# TASK DATA

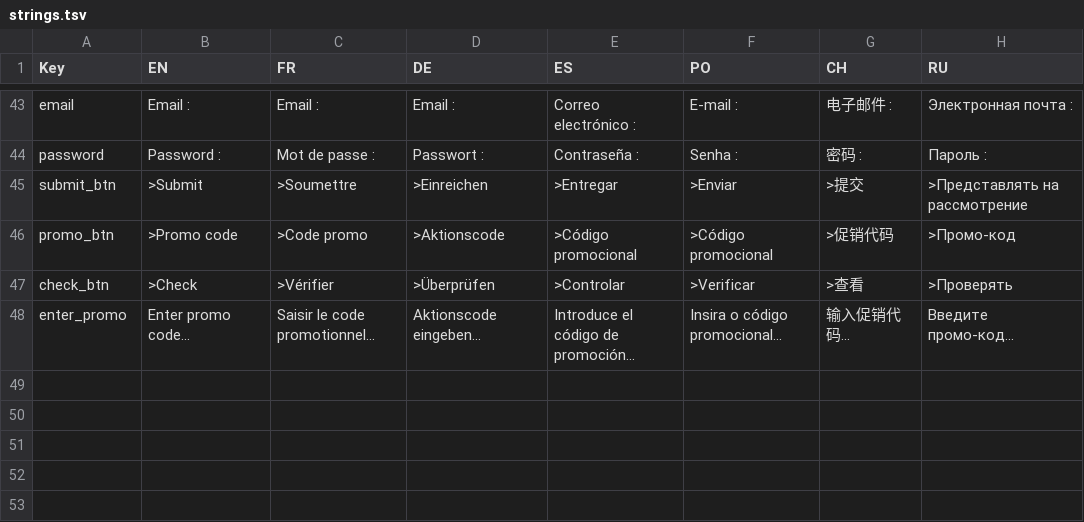
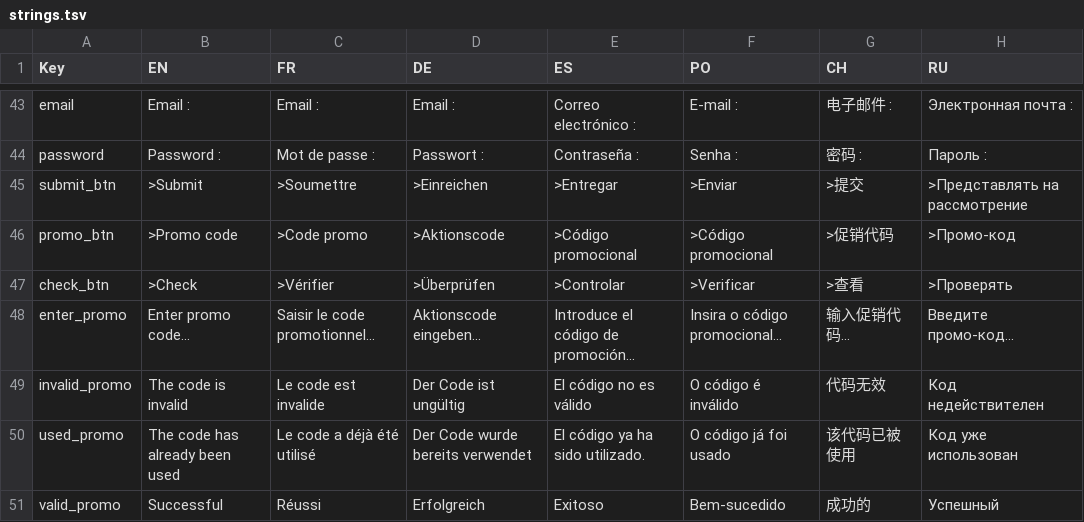
Before and after one commit to renrerety/Brainstorm, a TSV file: Assets/StreamingAssets/strings.tsv, drawn as a sheet; only a part is shown, gaps mark what is left out.

```diff
--- a/Assets/StreamingAssets/strings.tsv
+++ b/Assets/StreamingAssets/strings.tsv
@@ -48 +48,4 @@ check_btn	>Check	>Vérifier	>Überprüfen	>Controlar	>Verificar	>查看	>Про
 enter_promo	Enter promo code...	Saisir le code promotionnel...	Aktionscode eingeben...	Introduce el código de promoción...	Insira o código promocional...	输入促销代码...	Введите промо-код...
+invalid_promo	The code is invalid	Le code est invalide	Der Code ist ungültig	El código no es válido	O código é inválido	代码无效	Код недействителен
+used_promo	The code has already been used	Le code a déjà été utilisé	Der Code wurde bereits verwendet	El código ya ha sido utilizado.	O código já foi usado	该代码已被使用	Код уже использован
+valid_promo	Successful	Réussi	Erfolgreich	Exitoso	Bem-sucedido	成功的	Успешный
```
Also changed, not shown: 7 other files.
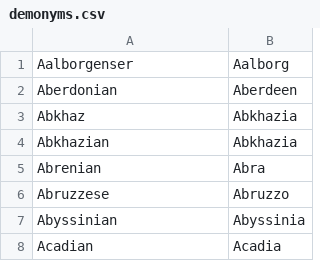
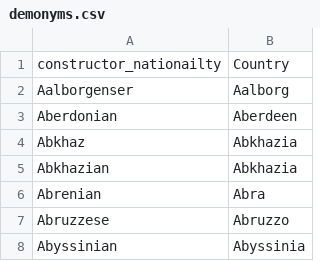
Before and after one commit to vik01/msci-446-ml-project, a CSV file: project_work/finalized_data/finalized_data_csv/demonyms.csv, drawn as a sheet; only a part is shown; the shorter side is filled out with more unchanged rows; the diff names each change by its address in the sheet, - before the commit and + after, or states it on an @@ line.

Commit message:
good

```diff
--- a/project_work/finalized_data/finalized_data_csv/demonyms.csv
+++ b/project_work/finalized_data/finalized_data_csv/demonyms.csv
+row 1: constructor_nationailty | Country
```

# YOUR OBJECTIVE
Each line with the string "strings" counts once; report how many such lines the material has, as a bare number.

# SOLUTION TO THE EXERCISE
3